According to the National Cancer Institute, about 69,212 adolescents and young adults (AYAs) were diagnosed with cancer in 2011 – this is 6 times the number of cases diagnosed in kids who are 0-14 years old (National Cancer Institute, 2014). This makes it kind of obvious that it’s important to have cancer centers dedicated to providing quality care that meets the range of specific needs of AYA patients.
However, as of 2014, only 2 cancer centers in the US were designated as Centers of Excellence in AYA Oncology by the Health Care Rights Initiative Change it Back Centers of Excellence Program. Why does this matter? Well, the program accredits a cancer center, hospital, or clinic as a Center of Excellence for AYA oncology based on 5 program criteria: fertility counseling, health insurance and financial counseling, clinical trial education and facilitation, psychosocial support, and transition to surveillance and survivorship services. According the the HCRI website, “To receive a Center of Excellence designation, a cancer center, hospital, or clinic must directly provide and/or facilitate ….” these services.
I was recently invited to become a member of the Adolescent and Young Adult Cancer Council, a part of Duke Hospital’s Pediatric Oncology department. Duke is beginning to design and build a cancer program specifically for adolescents and young adults. While this is incredibly exciting, and I am honored to be a part of this program development, the only reason I was invited to become a part of the council is because I saw an article announcing the mission to start the program, then personally reached out to the oncologist who is the director of the pediatric oncology department there and is leading the AYA program development.

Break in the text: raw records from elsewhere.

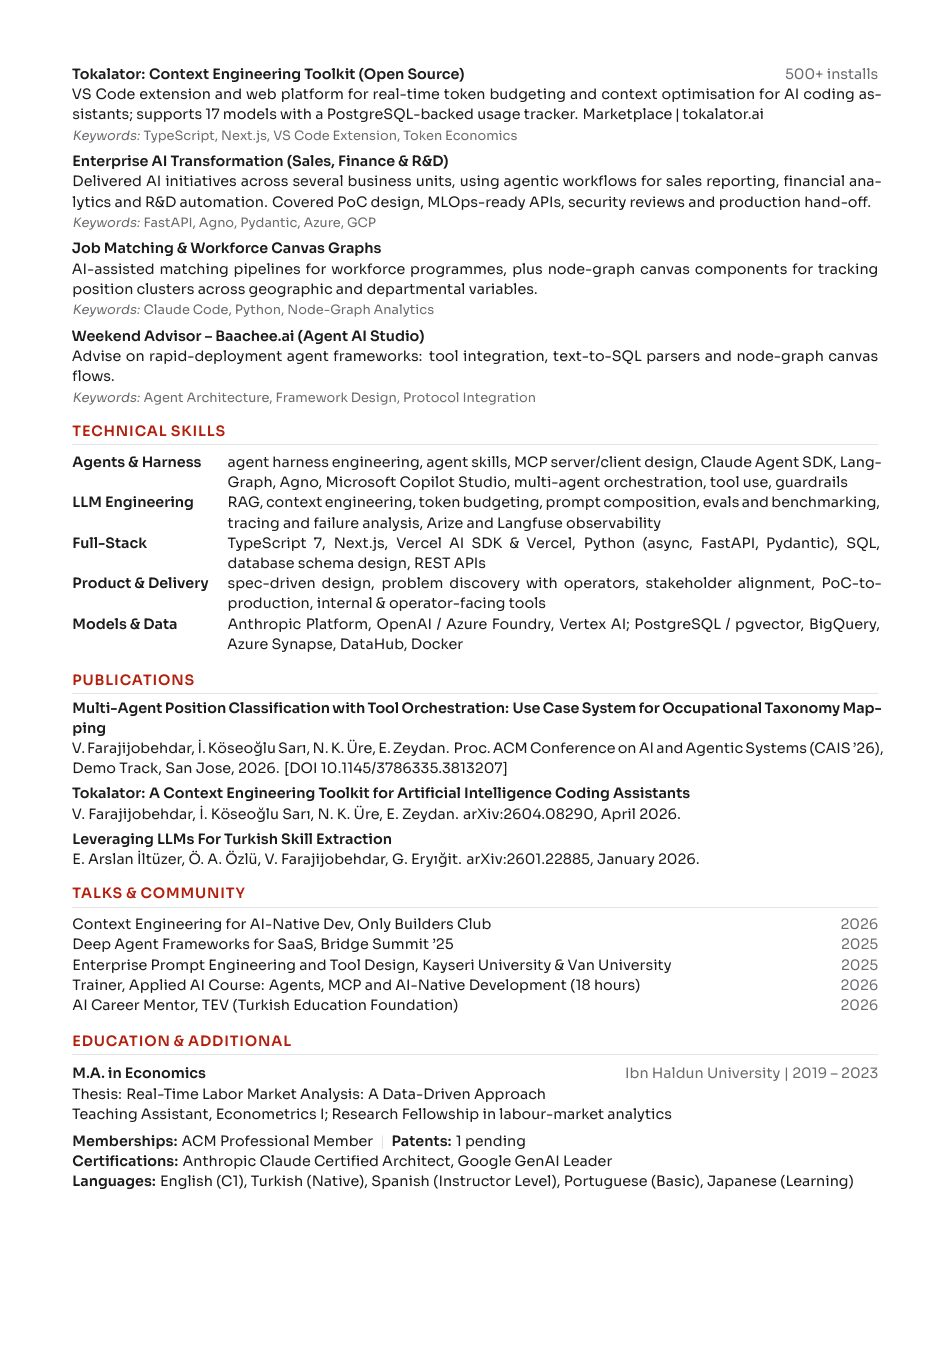
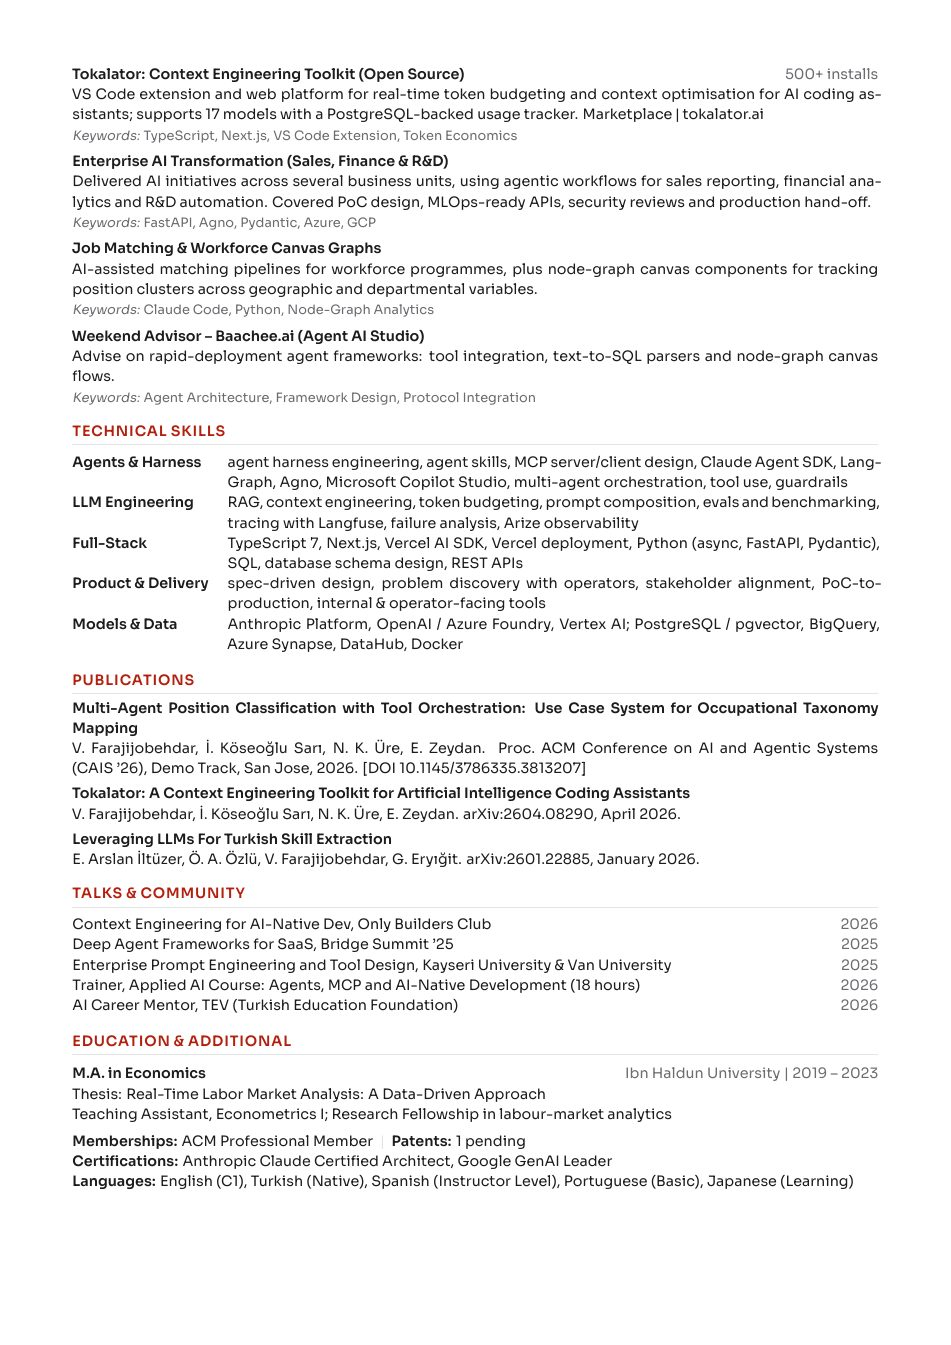
Add Langfuse tracing and Vercel deployment to the stack
List Langfuse for LLM tracing and Vercel for deployment in the recruiter
card, the abacus-to-agents footer (Vercel under Scale, Langfuse under
Orchestrate), the Evals chip, structured data, keywords, the llms files
and the CV's core skills and technical skills. The CV also gets a little
emergency stretch so the publication lines no longer overrun the margin.

Claude-Session: https://claude.ai/code/session_01B8gLePyNAj6bWap396SrEL

Changed region(s): [[0.061, 0.4996, 0.9148, 0.5933], [0.244, 0.3747, 0.7319, 0.4372], [0.7624, 0.3747, 0.9148, 0.4059]]

diff --git a/site/index.html b/site/index.html
@@ -33,7 +33,7 @@
     <link rel="sitemap" type="application/xml" href="sitemap.xml">
     <meta name="robots" content="index, follow, max-image-preview:large, max-snippet:-1">
     <meta name="author" content="Vahid Faraji">
-    <meta name="keywords" content="Vahid Faraji, AI-Native Architect, AI-Native, Agentic AI, Agentic Workflows, AI Architect, Applied AI Engineer, AI Engineer, Agentic AI Engineer, Agent Harness, LLM Agents, Tool Calling, Agent Execution Loop, Agent Memory, Context Engineering, Agent Skills, Multi-Step Execution, LLM Evals, Evaluations, Tracing, Failure Analysis, Observability, Production AI, Reliability, Latency, Cost Optimization, Resumable Long-Running Tasks, Human-in-the-Loop, Spec-Driven Development, Database Schema Design, Full Stack, TypeScript, Python, Backend, API Integrations, RAG, Retrieval, Orchestration, Multi-Agent Systems, MCP, Model Context Protocol, LangGraph, Claude, Claude Agent SDK, Anthropic Platform, Vercel AI SDK, Microsoft Copilot Studio, TypeScript 7, Tokalator, ACM CAIS, Istanbul, Remote">
+    <meta name="keywords" content="Vahid Faraji, AI-Native Architect, AI-Native, Agentic AI, Agentic Workflows, AI Architect, Applied AI Engineer, AI Engineer, Agentic AI Engineer, Agent Harness, LLM Agents, Tool Calling, Agent Execution Loop, Agent Memory, Context Engineering, Agent Skills, Multi-Step Execution, LLM Evals, Evaluations, Tracing, Langfuse, LLM Observability, Vercel, Failure Analysis, Observability, Production AI, Reliability, Latency, Cost Optimization, Resumable Long-Running Tasks, Human-in-the-Loop, Spec-Driven Development, Database Schema Design, Full Stack, TypeScript, Python, Backend, API Integrations, RAG, Retrieval, Orchestration, Multi-Agent Systems, MCP, Model Context Protocol, LangGraph, Claude, Claude Agent SDK, Anthropic Platform, Vercel AI SDK, Microsoft Copilot Studio, TypeScript 7, Tokalator, ACM CAIS, Istanbul, Remote">
 
     <!-- Google Analytics 4 -->
     <script async src="https://www.googletagmanager.com/gtag/js?id=G-GTZW5NNEZ5"></script>
@@ -150,6 +150,8 @@
                     "Vercel AI SDK",
                     "Anthropic Platform (Claude Agent SDK)",
                     "Microsoft Copilot Studio",
+                    "Langfuse (LLM tracing and observability)",
+                    "Vercel (deployment)",
                     "FastAPI",
                     "Python",
                     "Text-to-SQL",
@@ -2470,7 +2472,7 @@
                 <dl class="rc-facts">
                     <div><dt>Role fit</dt><dd>AI-Native Architect &middot; Applied AI Engineer &middot; Agentic AI Engineer &middot; AI Platform Engineer</dd></div>
                     <div><dt>Builds</dt><dd>Agent harnesses (loop, tools, context, memory) &middot; evals from real tasks &middot; spec to production, full stack</dd></div>
-                    <div><dt>Stack</dt><dd>TypeScript&nbsp;7 &middot; Python &middot; Next.js &middot; Claude Agent SDK &middot; Vercel AI SDK &middot; Copilot Studio &middot; MCP &middot; LangGraph</dd></div>
+                    <div><dt>Stack</dt><dd>TypeScript&nbsp;7 &middot; Python &middot; Next.js &middot; Claude Agent SDK &middot; Vercel AI SDK &middot; Copilot Studio &middot; MCP &middot; LangGraph &middot; Langfuse tracing &middot; deploys on Vercel</dd></div>
                     <div><dt>Logistics</dt><dd>Istanbul, GMT+3 &middot; remote-friendly &middot; open to relocating to Amsterdam &middot; English C1</dd></div>
                 </dl>
 
@@ -2487,7 +2489,7 @@
                 <button type="button" class="bio-tag accent" aria-label="AI-Native Architecture: Spec → Agents → Evals"><span class="chip-face chip-a"><svg class="ab" aria-hidden="true"><use href="#ab-layers"/></svg>AI-Native Architecture</span><span class="chip-face chip-b" aria-hidden="true">Spec → Agents → Evals</span></button>
                 <button type="button" class="bio-tag accent" aria-label="Agent Harnesses: Loops · Tools · Memory"><span class="chip-face chip-a"><svg class="ab" aria-hidden="true"><use href="#ab-loop"/></svg>Agent Harnesses</span><span class="chip-face chip-b" aria-hidden="true">Loops · Tools · Memory</span></button>
                 <button type="button" class="bio-tag accent" aria-label="Context Engineering: Token budgets · Caching"><span class="chip-face chip-a"><svg class="ab" aria-hidden="true"><use href="#ab-window"/></svg>Context Engineering</span><span class="chip-face chip-b" aria-hidden="true">Token budgets · Caching</span></button>
-                <button type="button" class="bio-tag accent" aria-label="Evals &amp; Observability: Traces · Failure analysis"><span class="chip-face chip-a"><svg class="ab" aria-hidden="true"><use href="#ab-bars"/></svg>Evals &amp; Observability</span><span class="chip-face chip-b" aria-hidden="true">Traces · Failure analysis</span></button>
+                <button type="button" class="bio-tag accent" aria-label="Evals &amp; Observability: Langfuse traces · Failure analysis"><span class="chip-face chip-a"><svg class="ab" aria-hidden="true"><use href="#ab-bars"/></svg>Evals &amp; Observability</span><span class="chip-face chip-b" aria-hidden="true">Langfuse traces · Failure analysis</span></button>
                 <button type="button" class="bio-tag" aria-label="Agentic Workflows: Long-running · Resumable"><span class="chip-face chip-a"><svg class="ab" aria-hidden="true"><use href="#ab-flow"/></svg>Agentic Workflows</span><span class="chip-face chip-b" aria-hidden="true">Long-running · Resumable</span></button>
                 <button type="button" class="bio-tag" aria-label="MCP &amp; Agent Skills: Tools · SKILL.md"><span class="chip-face chip-a"><svg class="ab" aria-hidden="true"><use href="#ab-plug"/></svg>MCP &amp; Agent Skills</span><span class="chip-face chip-b" aria-hidden="true">Tools · SKILL.md</span></button>
                 <button type="button" class="bio-tag" aria-label="Multi-Agent Systems: LangGraph · Agno · SDKs"><span class="chip-face chip-a"><svg class="ab" aria-hidden="true"><use href="#ab-agents"/></svg>Multi-Agent Systems</span><span class="chip-face chip-b" aria-hidden="true">LangGraph · Agno · SDKs</span></button>
@@ -2959,13 +2961,13 @@
                         <svg class="ab jr-icon" aria-hidden="true"><use href="#ab-cloud"/></svg>
                         <span class="jr-verb">Scale</span>
                         <span class="jr-sub">Platforms and governance</span>
-                        <span class="jr-skills">Azure · Google Cloud · DataHub · Azure DevOps</span>
+                        <span class="jr-skills">Vercel · Azure · Google Cloud · DataHub · Azure DevOps</span>
                     </li>
                     <li class="jr-stop is-now" data-i="4" tabindex="0">
                         <svg class="ab jr-icon" aria-hidden="true"><use href="#ab-agents"/></svg>
                         <span class="jr-verb">Orchestrate</span>
                         <span class="jr-sub">Agents in production</span>
-                        <span class="jr-skills">Anthropic Platform (Claude Agent SDK) · Vercel AI SDK · Microsoft Copilot Studio · MCP · LangGraph</span>
+                        <span class="jr-skills">Anthropic Platform (Claude Agent SDK) · Vercel AI SDK · Microsoft Copilot Studio · MCP · LangGraph · Langfuse</span>
                     </li>
                 </ol>
             </div>

diff --git a/cv/vahid-faraji-cv.tex b/cv/vahid-faraji-cv.tex
@@ -58,6 +58,7 @@
 \setlength{\parskip}{0pt}
 \pagestyle{empty}
 \linespread{1.06}
+\setlength{\emergencystretch}{1.5em}
 
 \titleformat{\section}{\color{brandDeep}\bfseries\addfontfeatures{LetterSpace=6}}{}{0pt}{\MakeUppercase}[\vspace{1pt}{\color{rule}\titlerule[0.6pt]}]
 \titlespacing*{\section}{0pt}{9pt}{5pt}
@@ -95,7 +96,7 @@ observability, reliability and token cost. Published at ACM CAIS~'26; ACM Profes
 
 \vspace{4pt}
 {\small\textbf{Core skills:} AI-Native Architecture\sep Agent Harness Engineering\sep LLM Evals\sep RAG\sep Tool Use / MCP\sep
-Agent Skills\sep TypeScript~7\sep Next.js\sep Vercel AI SDK\sep Claude Agent SDK\sep Microsoft Copilot Studio\sep Python\sep
+Agent Skills\sep Langfuse Tracing\sep TypeScript~7\sep Next.js\sep Vercel AI SDK\sep Vercel\sep Claude Agent SDK\sep Microsoft Copilot Studio\sep Python\sep
 PostgreSQL\sep Spec-Driven Design\sep Database Schema Design}
 
 % ---- experience ------------------------------------------------------------
@@ -168,8 +169,8 @@ Advise on rapid-deployment agent frameworks: tool integration, text-to-SQL parse
   Agents \& Harness & agent harness engineering, agent skills, MCP server/client design, Claude Agent SDK, LangGraph, Agno,
                       Microsoft Copilot Studio, multi-agent orchestration, tool use, guardrails \\[1pt]
   LLM Engineering   & RAG, context engineering, token budgeting, prompt composition, evals and benchmarking,
-                      tracing and failure analysis, Arize and Langfuse observability \\[1pt]
-  Full-Stack        & TypeScript~7, Next.js, Vercel AI SDK \& Vercel, Python (async, FastAPI, Pydantic), SQL,
+                      tracing with Langfuse, failure analysis, Arize observability \\[1pt]
+  Full-Stack        & TypeScript~7, Next.js, Vercel AI SDK, Vercel deployment, Python (async, FastAPI, Pydantic), SQL,
                       database schema design, REST APIs \\[1pt]
   Product \& Delivery & spec-driven design, problem discovery with operators, stakeholder alignment,
                       PoC-to-production, internal \& operator-facing tools \\[1pt]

That’s why I wanted to write this post. As AYA cancer patients and survivors, we have an opportunity to make change by reaching out to our hospitals and clinics. Staying tuned in to the workings of the cancer programs in your area can provide you the opportunity to get involved and make a difference. Having participated in my first AYA Cancer Council meeting with Duke last week, I can honestly say the experience is incredibly fulfilling. Being able to talk with other patients as well as doctors, nurses, and social workers facilitates discussion about really important issues – from how to have the fertility discussion with young patients to whether it’s necessary to have a physical meeting space for AYA patients in pediatric and/or adult oncology clinics – is a fantastic first step towards designing a program of care that is tailored to the AYA cancer experience.
So, to all the AYA’s out there and their family members, I encourage you to get involved with your cancer center. Find out if they have an AYA Cancer Council. If they don’t – suggest making one! In doing so there might one day be more than 2 cancer centers in the US that provide excellent care across all aspects of the AYA cancer experience!
National Cancer Institute. (2014). A snapshot of adolescent and young adult cancers. Cancer Snapshots. Retrieved from https://www.cancer.gov/research/progress/snapshots/adolescent-young-adult
Reed, D., Block, R.G., & Johnson, R. (2014). Creating an adolescent and young adult cancer program: Lessons learned from pediatric and adult oncology practice bases. Critical Mass. Retrieved from
Healthcare Rights Initiative. The Healthcare Rights Initiative is home to Change It Back Centers of Excellence program. Change it Back AYA Cancer Alliance. Retrieved from http://hcri.org/programs/change-it-back/
Johnson, R. H. (2013). AYA in the USA. International Perspectives on AYAO, Part 5. Journal of Adolescent and Young Adult Oncology, 2(4), 167–174. Retrieved from http://doi.org/10.1089/jayao.2012.0027
Clarissa Schilstra is a two-time cancer survivor. She was diagnosed with acute lymphoblastic leukemia for the first time when she was two and a half years old. She went through two and a half years of chemotherapy and survived. She led a happy and healthy life until June of 2007, shortly before her 13th birthday, when her cancer relapsed. She then went through another two and a half years of chemotherapy, this time accompanied by radiation. She is now twenty-two years old and a graduate of Duke University. Her passion is helping others cope with the ups and downs of life during and after cancer treatment. She currently works full-time as a research assistant in a pediatric health psychology lab at the University of Miami, but it is her goal to become a pediatric clinical psychologist and she would like to help improve the psychological care available to adolescents and young adults who have serious illnesses. As CKN Section Editor, Clarissa hopes to provide advice based on her personal experience and to share relevant news and research to help young adult patients and survivors find new ways to live their best life in spite of the shadow of cancer. You can find Clarissa’s book, Riding the Cancer Coaster: Survival Guide for Teens and Young Adults, on Amazon.com. To learn more about Clarissa and her book, or to find AYA cancer support resources, visit her website and blog at www.teen-cancer.com.